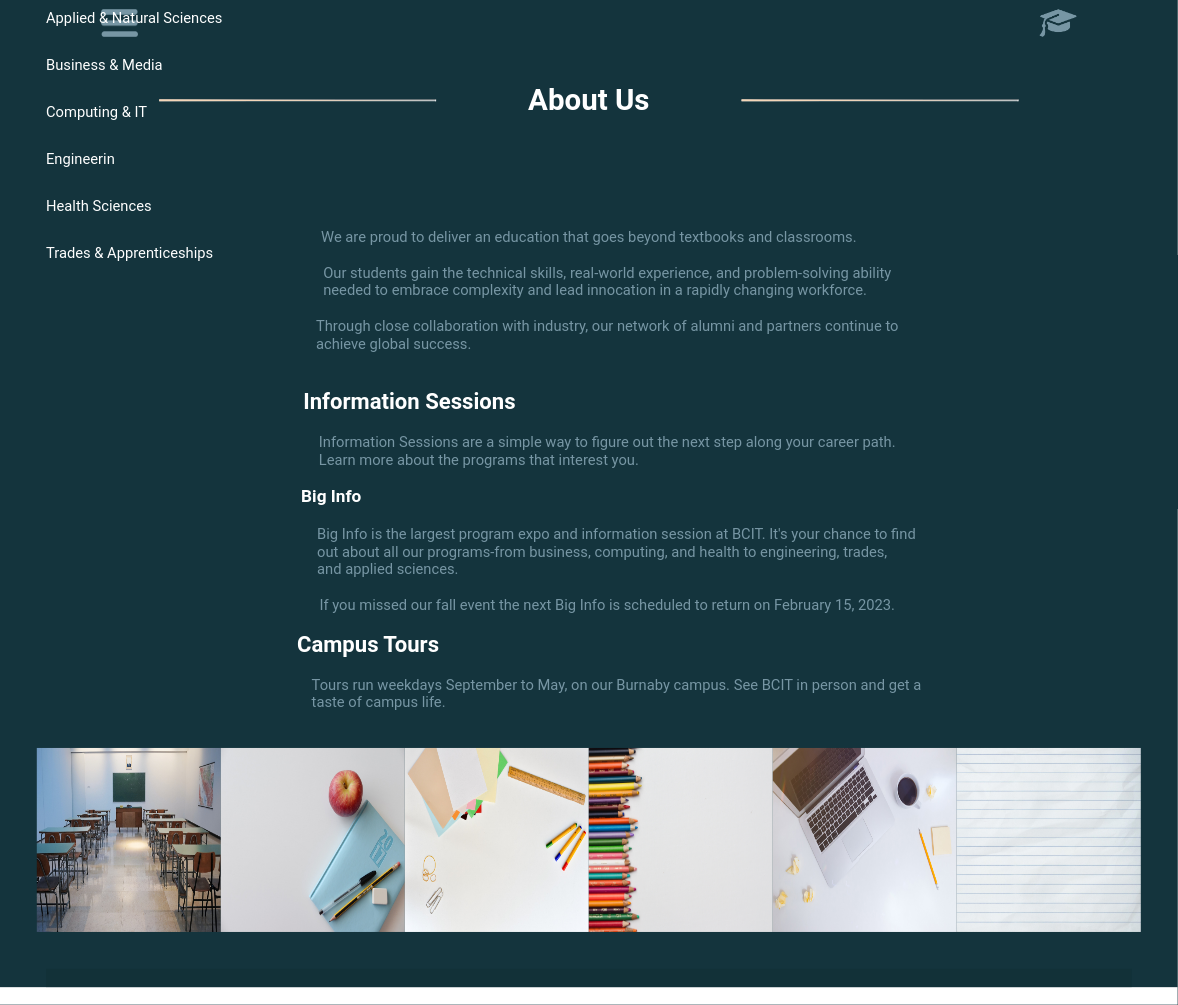
Repository: Sheraliramzan/Aly_A01253508_Assignment1
Page: /about
The author's editor kept a copy of each file at every save. The page is drawn from the files as they stood at one save, then again after a run of saves.
The browser window is 1280 px wide. The pictures show the whole page, at 92% of full size.
The project was rebuilt for these pictures with package versions that can differ from the ones it lists, and the page was loaded fresh each time. The framework's server and built-in components were replaced by stand-ins that run in the browser. Also part of the build but not shown: next.config.js.

Above is the page before, as saved 2023-02-05 10:04:49.

### pages/about.js
import Head from 'next/head'
import Image from 'next/image'
import styles from '../styles/Home.module.css'
import dynamic from "next/dynamic";
import Nav from '../comp/nav/nav';


const About = () => {
  return (
    <>
      <Head>
        <title>About Us</title>
        <meta name="author" content="MDIA 2109" />
        <meta property="og:title" content= 'Assignment #1 - About Us Page'/>
        <meta property="og:description" content= "BCIT Digital Design and Development Diploma"/>
        <meta name="viewport" content="width=device-width, initial-scale=1" />
        <link rel="icon" href="/favicon.png" />
      </Head>
      <main className={styles.main}>
        <div className="aboutcont">
          <Nav/>
          <div>
              <div className='headcont1'>
                <hr className='hori'></hr>
                <h1 className='header'>About Us</h1>
                <hr className='hori1'></hr>
                <h1></h1>
              </div>
              <div className='paracont'>
                <p className='para2'> We are proud to deliver an education that goes beyond textbooks
                  and classrooms.</p>
                <p className='para3'> Our students gain the technical skills, real-world experience,
                  and problem-solving ability <br /> needed to embrace complexity
                  and lead innocation in a rapidly changing workforce.</p>
                <p className='para3'>Through close collaboration with industry, our network of alumni
                  and partners continue to <br /> achieve global success.</p>
              </div>
                <h2 className='header2'> Information Sessions</h2>
                <p className='para3'> Information Sessions are a simple way to figure out the next
                  step along your career path. <br /> Learn more about the
                programs that interest you.</p>
                <h3 className='header3'>Big Info</h3>
              <p className='para4'> Big Info is the largest program expo and information session at
                BCIT. It's your chance to find <br /> out about all our
                programs-from business, computing, and health to engineering,
                trades,
                <br /> and applied sciences.
              </p>
              <p className='para3'>If you missed our fall event the next Big Info is scheduled to
                return on February 15, 2023.
              </p>
              <h2 className="header4">Campus Tours</h2>
              <p className='para4'>  Tours run weekdays September to May, on our Burnaby campus. See
                BCIT in person and get a <br /> taste of campus life.</p>
          </div>
          <div>
            <div id="carouselImage">
                <Image src={"/0.jpg"} width={200} height={200}></Image>
                <Image src={"/1.jpg"} width={200} height={200}></Image>
                <Image src={"/2.jpg"} width={200} height={200}></Image>
                <Image src={"/3.jpg"} width={200} height={200}></Image>
                <Image src={"/4.jpg"} width={200} height={200}></Image>
                <Image src={"/5.jpg"} width={200} height={200}></Image>
            </div >
          </div>
          <div id="testOnImageHere">
                    <ul>
                      <li>Applied & Natural Sciences</li>
                      <li>Business & Media</li>
                      <li>Computing & IT</li>
                      <li>Engineerin</li>
                      <li>Health Sciences</li>
                      <li>Trades & Apprenticeships</li>
                    </ul>
                  </div>
        </div>
        <a>
            <span>
                <img></img>
                <img></img>
            </span>
        </a>
      </main>
    </>
  )
}
export default dynamic (() => Promise.resolve(About), {ssr: false})

### styles/globals.css


* {
  box-sizing: border-box;
  padding: 0;
  margin: 0;
}

html,
body {
  margin: 0;
  padding: 0;
  font-family: "Roboto", sans-serif;
  scrollbar-width: none;

}
.menuimg{
  margin-left: 100px;
}
.gardimg{
  margin-right: 100px;
}
.navcont {
  display: flex;
  align-items: center;
  justify-content: space-between;
  padding: 10px;
}
.menucont{
  position: absolute;
  top: 0rem;
  left: 4rem;
}
a{
  color: var(--primary-color);
  text-decoration: none;
}

ul {
  display: flex;
  flex-direction: column;
  position: absolute;
  top: 10px;
  left: 50px;
  gap: 2rem;
  text-decoration: none;
}

ul > li {
  list-style-type: none;
  text-decoration: none;
  color: var(--primary-color);
}
.listcont{
  position: absolute;
  display: flex;
  align-items: flex-start;
  left: 3rem;
  top: 3rem;
}

.btncont {
  display: flex;
}

.close {
  background-color: transparent;
  border: none;
  font-size: larger;
  color: var(--primary-color);
}

.fullcont{
  width: 100vw;
  height: 100vh;
  background-image: url("/background-images/backgroundMountain.jpg");
  background-size: cover;
}
.but1{
  margin: 2px;
  padding: 5px 15px;
  background: none;
  border: 1px solid var(--primary-color);
  border-radius: 5px;
  color:var(--primary-color) ;
}
.butcont{
 margin-left: 250px;
}

.but1:hover{
  background-color: var( --primary-color);
  color: var(--quinary-color);
}
.downarrow{
  position: relative;
  left: 650px;
  top:50px;
}
.headcont{
  display: flex;
  flex-direction: column;
  width: 25%;
  margin-top: 320px;
  margin-left: 250px;
}
.headhome{
  color: var(--primary-color);
  font-size: 25px;
  margin-bottom: 10px;
}
.horidiv{
  width: 60%;
  border: 1px solid var(--secondary-color);
  margin-bottom: 10px;
}
.para1{
  color: var(--primary-color);
  font-size:12px;
  width: 100%;
  opacity: 0.8;
}
.aboutcont{
  width: 100%;
  background-color: var( --quaternary-color);
  justify-content: center;
}
.hori{
  border-left: 300px solid var(--secondary-color);
  width: 100px;
  height: 1px;
  margin-right: 100px;
}
.hori1{
  border-left: 300px solid var(--secondary-color);
  width: 100px;
  height: 1px;
  margin-left: 100px;
}
.headcont1{
  text-align: center;
  margin-top: 40px;
  display: flex;
  justify-content: center;
  align-items: center;
}
.header{
  color: var(--primary-color);
}
.paracont{
  display: flex;
  flex-direction: column;
  color: var(--ternary-color);
  justify-content: center;
  align-items: center;
  margin-top: 100px;

}
.para2{
  margin-top: 20px;
  margin-bottom: 20px;
}
.header2{
  display: flex;
  flex-direction: column;
  align-items: center;
  margin-right: 390px;
  margin-top: 20px;
  margin-bottom: 20px;
  color: var(--primary-color);
}
.header3{
  display: flex;
  flex-direction: column;
  align-items: center;
  margin-right: 560px;
  margin-top: 20px;
  margin-bottom: 20px;
  color: var(--primary-color);
}
.header4{
  display: flex;
  flex-direction: column;
  align-items: center;
  margin-right: 480px;
  margin-top: 20px;
  margin-bottom: 20px;
  color: var(--primary-color);
}
.para3{
  color: var(--ternary-color);
  display: flex;
  align-items: center;
  justify-content: center;
  margin-bottom: 20px;
  margin-left: 40px;
}
.para4{
  color: var(--ternary-color);
  display: flex;
  align-items: center;
  justify-content: center;
  margin-bottom: 20px;
  margin-left: 60px;
}
#carouselImage{
  height: 200px;
  background-repeat: no-repeat;
  background-size: cover;
  display: flex;
  justify-content: center;
  align-items: center;
  margin: 40px 0px;
}
#testOnImageHere{
  background-color: rgba(16, 46, 53, 0.5);
  padding: 10px;
  margin: 0px 50px;
}

### styles/variables.css
:root{
    --primary-color:#fff;
    --secondary-color:#f4d6b9;
    --ternary-color: #7796a4;
    --quaternary-color:#14343d;
    --quinary-color:rgba(16,46,53,0.5);
}

### styles/Home.module.css
.main {
  display: flex;
  flex-direction: column;
  justify-content: space-between;
  align-items: center;
}

### comp/nav/nav.js
import Head from 'next/head'
import Image from 'next/image'
import { useState } from 'react'
import { useRouter } from 'next/router'
import Link from 'next/link'

export default function Nav(){
    const [isMenuOpen, setIsMenuOpen] = useState(false);
  const handleClick = () => {
    setIsMenuOpen(!isMenuOpen);
  };
  const router = useRouter();
    return (
    <>
        <div className="navcont">
              <Image alt='menu' className='menuimg'
                src={"/icons/menu-icon.png"}
                width={40}
                height={30}
                onClick={handleClick}
              />
              <Image alt='grad' className='gardimg' src={"/icons/graduation-hat.png"} width={40} height={30} />
          </div>
          {isMenuOpen && (
            <div className="menucont">
              <div className="listcont">
                <div className="btncont">
                  <button className="close" onClick={handleClick}>
                    X
                  </button>
                </div>
                <div>
                  <ul>
                    <li>
                      <a href="#">Home</a>
                    </li>
                    <li>
                      <a href="/about">About</a>
                    </li>
                    <li>
                      <a href="/contact">Contact</a>
                    </li>
                  </ul>
                </div>
              </div>
              <Image alt='bar'
                src={"/background-images/menuBackground.png"}
                width={240}
                height={240}
              />
            </div>
          )}
    </>
    )
}

Loaded but not shown: pages/_app.js (common file); pages/_document.js (common file)

After the next 2 saves:
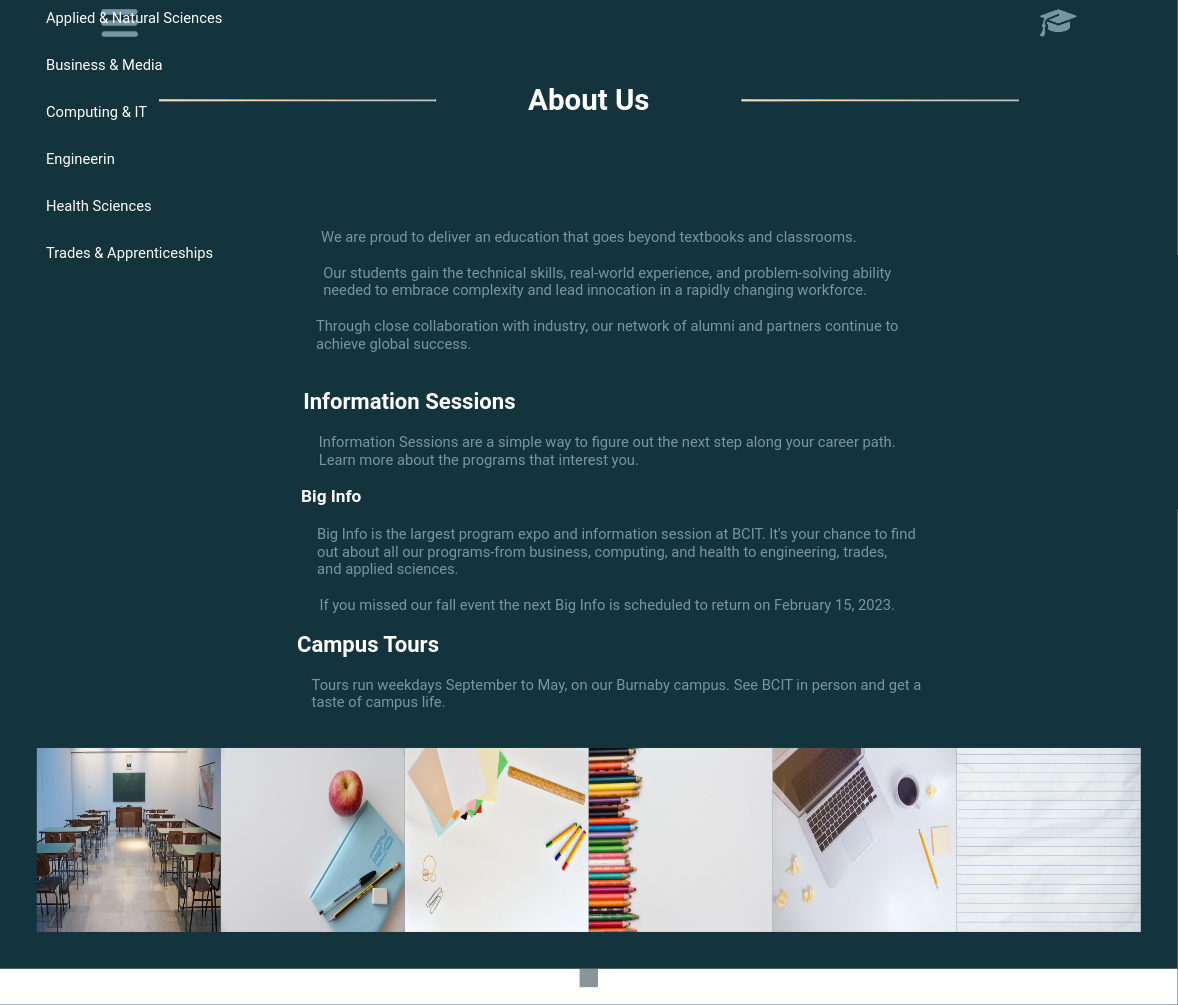
The 2 saves are shown as one change because they came seconds apart.
The last was saved 7 s later.
--- a/pages/about.js
+++ b/pages/about.js
@@ -63,7 +63,9 @@
                 <Image src={"/5.jpg"} width={200} height={200}></Image>
             </div >
           </div>
-          <div id="testOnImageHere">
+
+        </div>
+        <div id="testOnImageHere">
                     <ul>
                       <li>Applied & Natural Sciences</li>
                       <li>Business & Media</li>
@@ -73,7 +75,6 @@
                       <li>Trades & Apprenticeships</li>
                     </ul>
                   </div>
-        </div>
         <a>
             <span>
                 <img></img>

After the 2 saves that followed:
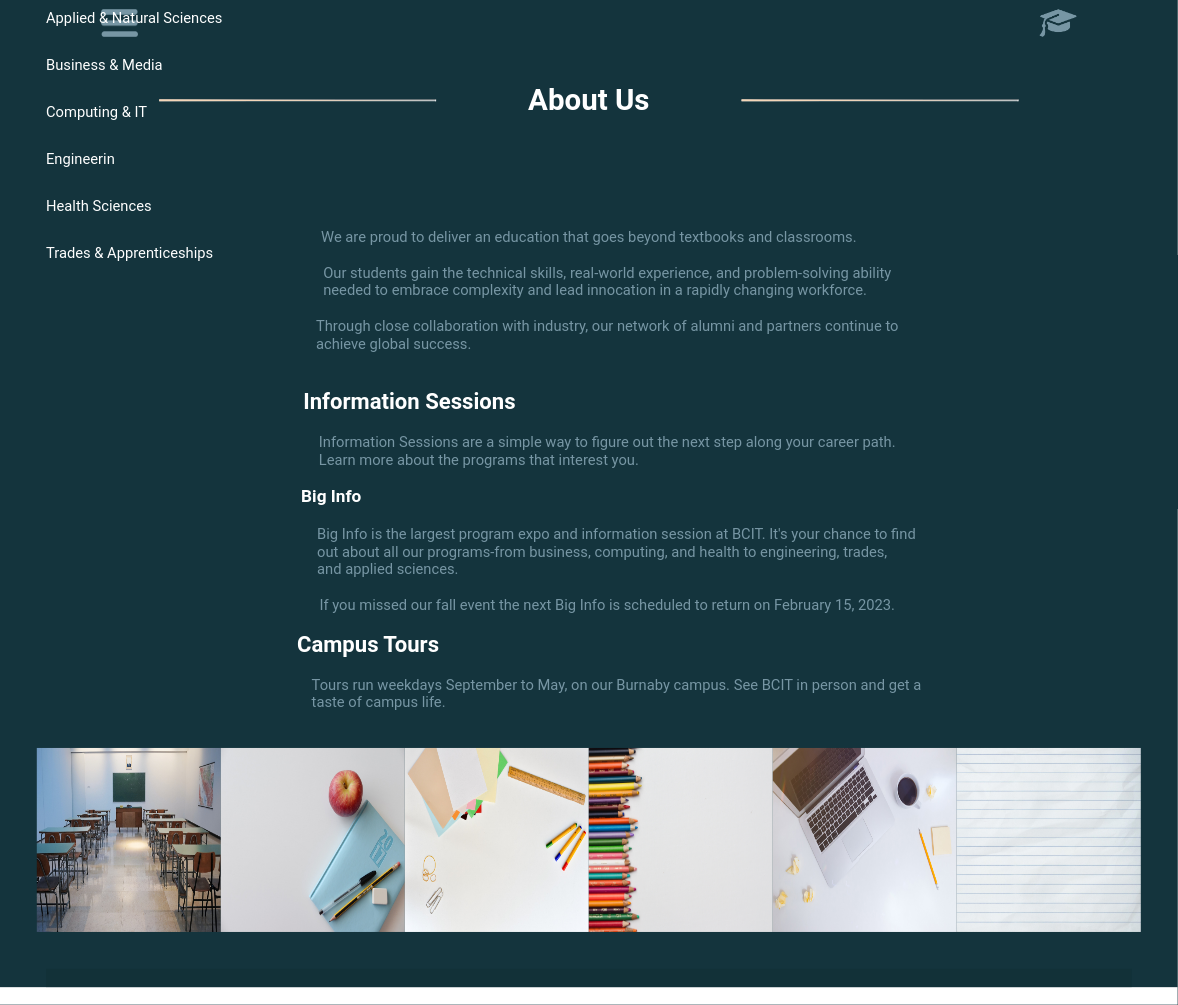
The 2 saves are shown as one change because they came seconds apart.
The last was saved 12 s later.
--- a/pages/about.js
+++ b/pages/about.js
@@ -62,10 +62,7 @@
                 <Image src={"/4.jpg"} width={200} height={200}></Image>
                 <Image src={"/5.jpg"} width={200} height={200}></Image>
             </div >
-          </div>
-
-        </div>
-        <div id="testOnImageHere">
+                  <div id="testOnImageHere">
                     <ul>
                       <li>Applied & Natural Sciences</li>
                       <li>Business & Media</li>
@@ -75,6 +72,8 @@
                       <li>Trades & Apprenticeships</li>
                     </ul>
                   </div>
+          </div>
+        </div>
         <a>
             <span>
                 <img></img>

---*---

- _WHAT IS REQUIRED_
Your reply should hold all the lines from the listing above in which "background" appears.

- _WRITTEN RESPONSE_
  background-color: transparent;
  background-image: url("/background-images/backgroundMountain.jpg");
  background-size: cover;
  background: none;
  background-color: var( --primary-color);
  background-color: var( --quaternary-color);
  background-repeat: no-repeat;
  background-size: cover;
  background-color: rgba(16, 46, 53, 0.5);
                src={"/background-images/menuBackground.png"}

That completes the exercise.